So that’s one case of a label suing an artist for sounding too much like themselves and another case of a label suing an artist for not sounding like themselves. Where else can the stupidity go? Well, back in time a decade or so.

George HarrisonGeorge Harrison

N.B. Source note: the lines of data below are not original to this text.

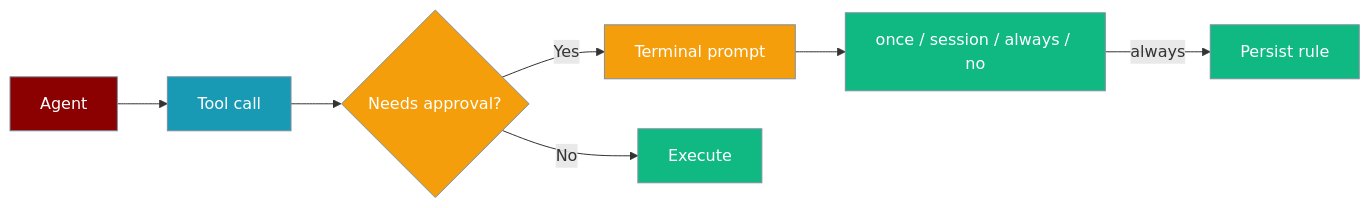
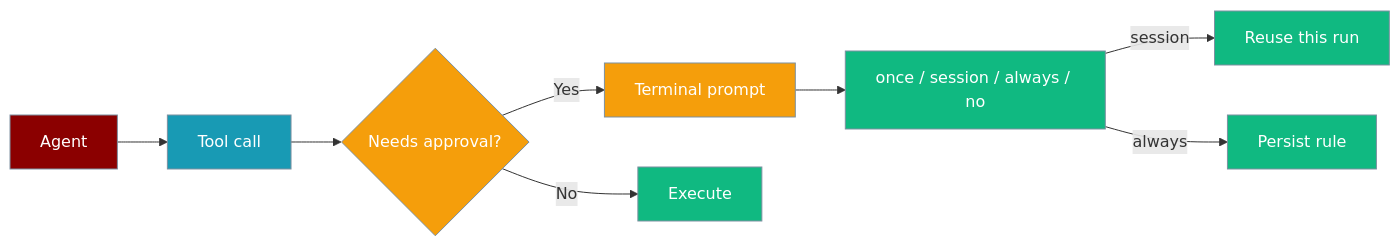
Before and after one commit to MervinPraison/PraisonAIDocs: the first of 5 diagrams in docs/features/interactive-approval.mdx, drawn with Mermaid. The commit also changed other lines of this file and 3 other files, not shown here.

First line of the commit message:
docs: update interactive tool-approval prompt for once/session/always scopes (fixes #1964)

````diff
--- a/docs/features/interactive-approval.mdx
+++ b/docs/features/interactive-approval.mdx
@@ -23,20 +23,21 @@
 ```mermaid
 graph LR
     A[Agent] --> B[Tool call]
     B --> C{Needs approval?}
     C -->|Yes| D[Terminal prompt]
     D --> E[once / session / always / no]
-    E -->|always| F[Persist rule]
-    C -->|No| G[Execute]
+    E -->|session| F[Reuse this run]
+    E -->|always| G[Persist rule]
+    C -->|No| H[Execute]
 
     classDef agent fill:#8B0000,stroke:#7C90A0,color:#fff
     classDef tool fill:#189AB4,stroke:#7C90A0,color:#fff
     classDef check fill:#F59E0B,stroke:#7C90A0,color:#fff
     classDef ok fill:#10B981,stroke:#7C90A0,color:#fff
 
     class A agent
     class B tool
     class C,D check
-    class E,F,G ok
+    class E,F,G,H ok
 
 ```
````
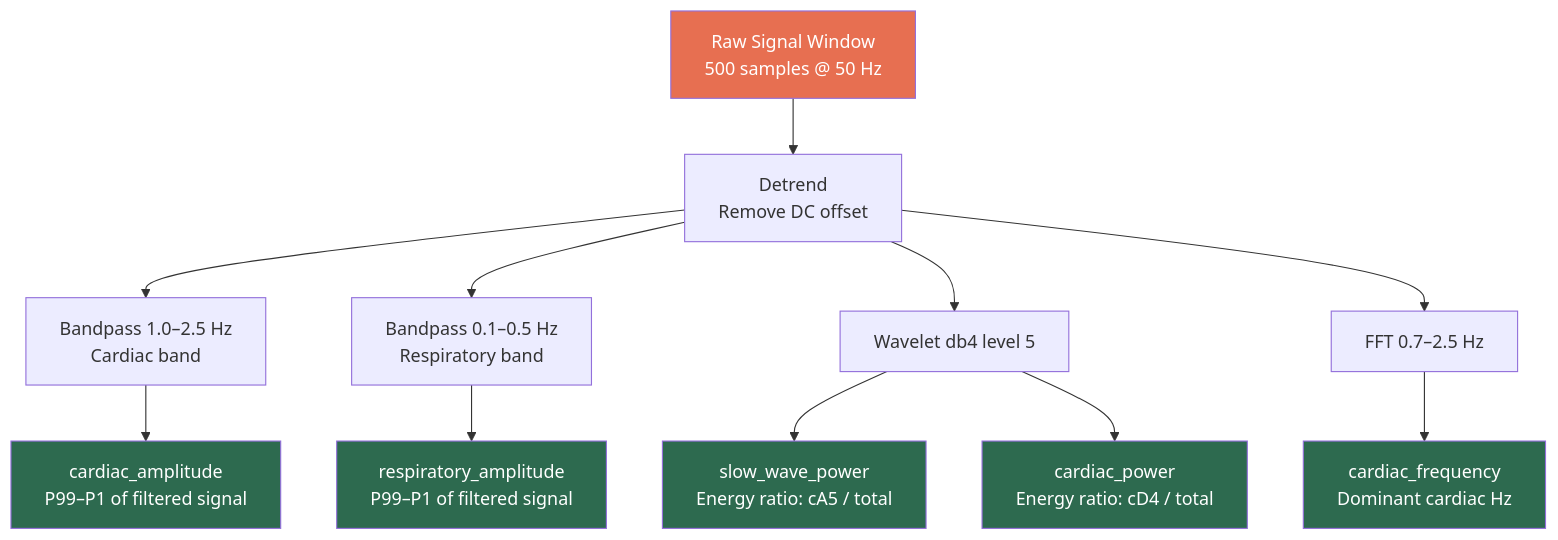
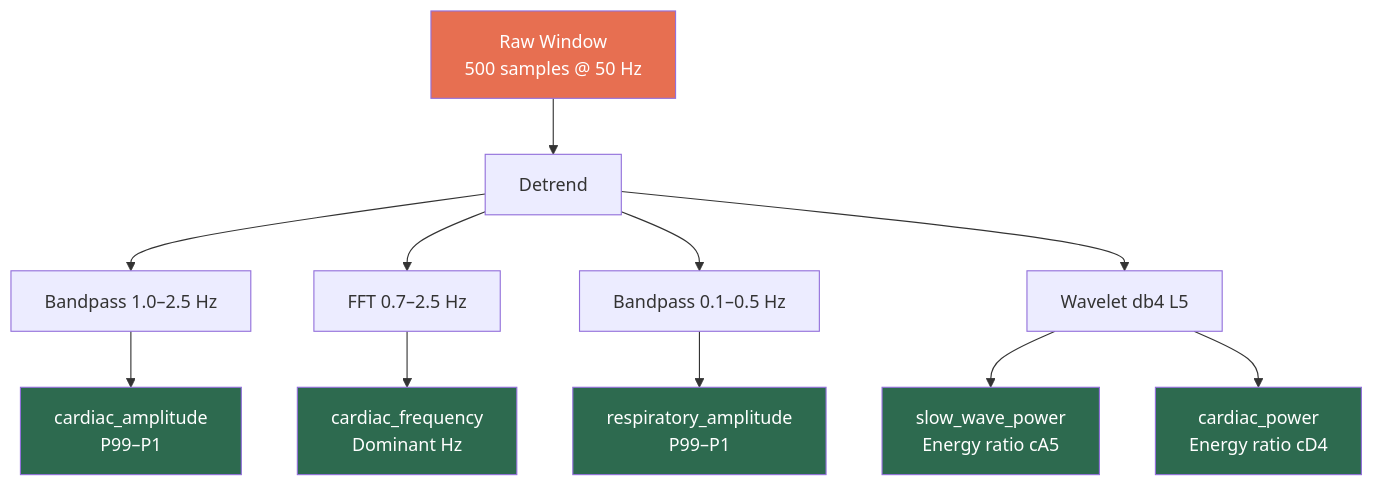
One commit to eshaansingla/Pran changed the second of 5 diagrams in README.md. Above: the diagram before and after it, drawn with Mermaid. The commit also changed other lines of this file and 4 other files, not shown here.

````diff
--- a/README.md
+++ b/README.md
@@ -113,20 +114,16 @@
 ```mermaid
 graph TD
-    Raw["Raw Signal Window\n500 samples @ 50 Hz"] --> Detrend["Detrend\nRemove DC offset"]
-    Detrend --> Card["Bandpass 1.0–2.5 Hz\nCardiac band"]
-    Detrend --> Resp["Bandpass 0.1–0.5 Hz\nRespiratory band"]
-    Detrend --> Wave["Wavelet db4 level 5"]
-    Detrend --> FFT["FFT 0.7–2.5 Hz"]
-    Card --> F1["cardiac_amplitude\nP99–P1 of filtered signal"]
-    FFT  --> F2["cardiac_frequency\nDominant cardiac Hz"]
-    Resp --> F3["respiratory_amplitude\nP99–P1 of filtered signal"]
-    Wave --> F4["slow_wave_power\nEnergy ratio: cA5 / total"]
-    Wave --> F5["cardiac_power\nEnergy ratio: cD4 / total"]
+    Raw["Raw Window\n500 samples @ 50 Hz"] --> Dt["Detrend"]
+    Dt --> BPC["Bandpass 1.0–2.5 Hz"] --> F1["cardiac_amplitude\nP99–P1"]
+    Dt --> FFT["FFT 0.7–2.5 Hz"]     --> F2["cardiac_frequency\nDominant Hz"]
+    Dt --> BPR["Bandpass 0.1–0.5 Hz"] --> F3["respiratory_amplitude\nP99–P1"]
+    Dt --> WV["Wavelet db4 L5"]        --> F4["slow_wave_power\nEnergy ratio cA5"]
+    WV                                 --> F5["cardiac_power\nEnergy ratio cD4"]
 
     style Raw fill:#e76f51,color:#fff
     style F1 fill:#2d6a4f,color:#fff
     style F2 fill:#2d6a4f,color:#fff
     style F3 fill:#2d6a4f,color:#fff
     style F4 fill:#2d6a4f,color:#fff
     style F5 fill:#2d6a4f,color:#fff
 ```
````
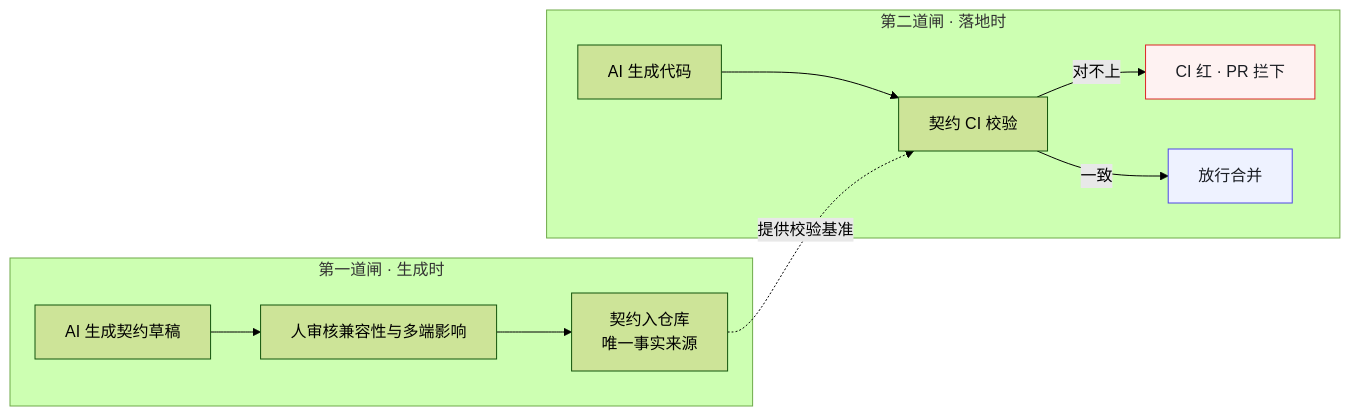
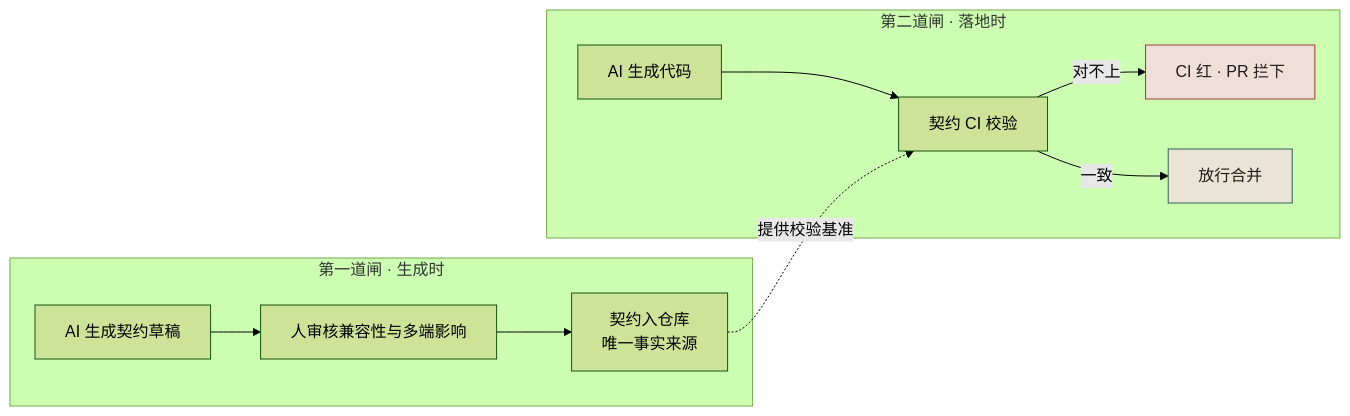
Before and after one commit to funny8kids/AI_Native_Software_Engineering: the second of 3 diagrams in docs/manuscript/ch32-第27章-契约治理.md, drawn with Mermaid (forest theme). The commit also changed other lines of this file and 81 other files, not shown here.

````diff
--- a/docs/manuscript/ch32-第27章-契约治理.md
+++ b/docs/manuscript/ch32-第27章-契约治理.md
@@ -76,15 +78,15 @@
 ```mermaid
 flowchart LR
   subgraph G1["第一道闸 · 生成时"]
     A[AI 生成契约草稿] --> B[人审核兼容性与多端影响]
     B --> C[契约入仓库<br/>唯一事实来源]
   end
   subgraph G2["第二道闸 · 落地时"]
     D[AI 生成代码] --> E[契约 CI 校验]
     E -->|对不上| F[CI 红 · PR 拦下]
     E -->|一致| G[放行合并]
   end
   C -.提供校验基准.-> E
-  style F fill:#fef2f2,stroke:#dc2626,color:#1a1d23
-  style G fill:#eef2ff,stroke:#4f46e5,color:#1a1d23
+  style F fill:#f0dfd9,stroke:#a03b31,color:#1e1c19
+  style G fill:#eae4d6,stroke:#2f6154,color:#1e1c19
 ```
````
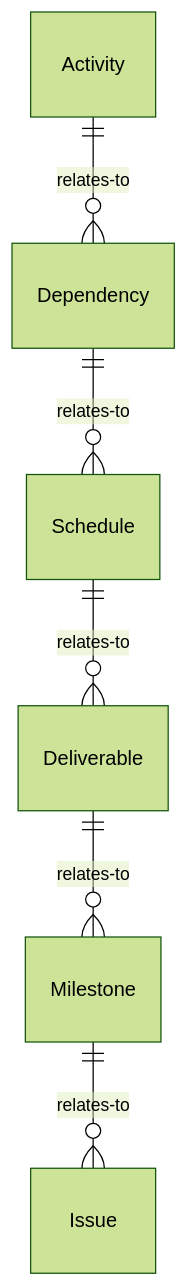
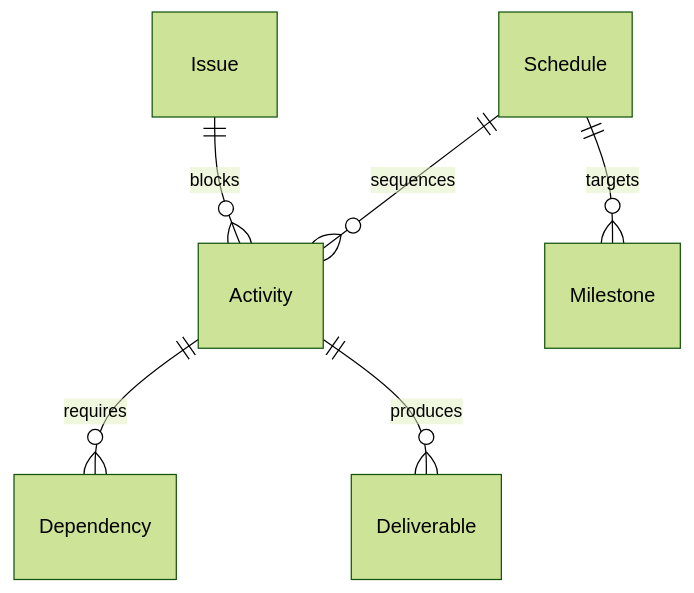
The first of 4 diagrams in CommunicatingWithSupervisorsPeersOrSubordinates/CoordinateActivitiesWithClientsAgenciesOrOrganizations/CoordinateActivitiesSuppliersContractorsClients.mdx (dot-org-ai/tasks.org.ai), drawn with Mermaid (forest theme) before and after one commit. The commit also changed other lines of this file and 515 other files, not shown here.

````diff
--- a/CommunicatingWithSupervisorsPeersOrSubordinates/CoordinateActivitiesWithClientsAgenciesOrOrganizations/CoordinateActivitiesSuppliersContractorsClients.mdx
+++ b/CommunicatingWithSupervisorsPeersOrSubordinates/CoordinateActivitiesWithClientsAgenciesOrOrganizations/CoordinateActivitiesSuppliersContractorsClients.mdx
@@ -88,8 +88,8 @@
 ```mermaid
 erDiagram
-    Activity ||--o{ Dependency : relates-to
-    Dependency ||--o{ Schedule : relates-to
-    Schedule ||--o{ Deliverable : relates-to
-    Deliverable ||--o{ Milestone : relates-to
-    Milestone ||--o{ Issue : relates-to
+    Activity ||--o{ Dependency : requires
+    Activity ||--o{ Deliverable : produces
+    Schedule ||--o{ Activity : sequences
+    Schedule ||--o{ Milestone : targets
+    Issue ||--o{ Activity : blocks
 ```
````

After the Beatles, the quiet one was quickly out of the blocks with the triple album “All Things Must Pass” and the single “My Sweet Lord”. Three weeks after the release of the single, George was hit with a lawsuit alleging that the single plagiarised the Chiffons single, “He’s So Fine” (big in the US, not so big in the UK). It took five years for the case to come to court and George was found guilty of “subconscious plagiarism”, which cost him over half a million dollars. What you have to ask is how come no-on spotted this similarity? “All Things Must Pass” was co-produced by Phil Spector, who was very much part of the American teen scene in 1963 when “He’s So Fine” was a hit. It’s hard to believe he couldn’t spot such an obvious similarity. So, how many more ways could lawyers invent to make money out of the music business. How about “Where there’s blame there’s a claim”?

Ozzy OsbourneThe Metal Suicides

Jumping back to the eighties again, in 1988 the parents of a teenage fan tried to accuse Ozzy Osbourne of causing the death of their son, claiming that hidden lyrics in “Suicide Solution” had caused their son to take his own life; the suit was dismissed but it didn’t mean that the suicide blame game was over. In 1990, Judas Priest were taken to court by the parents of two teenagers who, after a drugs and alcohol binge, attempted a suicide pact. It’s interesting that no-one was trying to sue any brewers, distillers or dealers for their part in the events. Just ask yourself again who benefitted from these legal cases; I’ll give you a clue, it wasn’t the parents or the bands. Ok, it’s Christmas, let’s try to end on a slightly happy note.

Spandau BalletSpandau Ballet

It all started off so well; a bunch of school friends got together and formed a band in the seventies. The band caught the New Romantic zeitgeist with their first single in 1980 and everything was looking good; who needed lawyers and contracts? Well, in this case it might have been a good idea (I never said I had to be consistent) because any memories of verbal agreements vanished after the band became famous. In 1990, Tony Hadley, Steve Norman and John Keeble sued for a share of the booty, claiming that their contributions and a verbal agreement entitled them to a twelfth of the royalties. The case was dismissed and the non-Kemp Spandaus faced huge legal bills, but that wasn’t the end of the affair.

In 2009, the guys resolved their legal issues and got back together to tour again as Spandau Ballet; well, it is Christmas and we should have a happy ending really. There’s a lesson there as well; at this time of year, everyone goes to the pub and maybe that’s what the Spandaus and all of the other people mentioned here should have done. Forget all of the lawyers, go and have a few beers and sort all of your problems out.

Merry Xmas.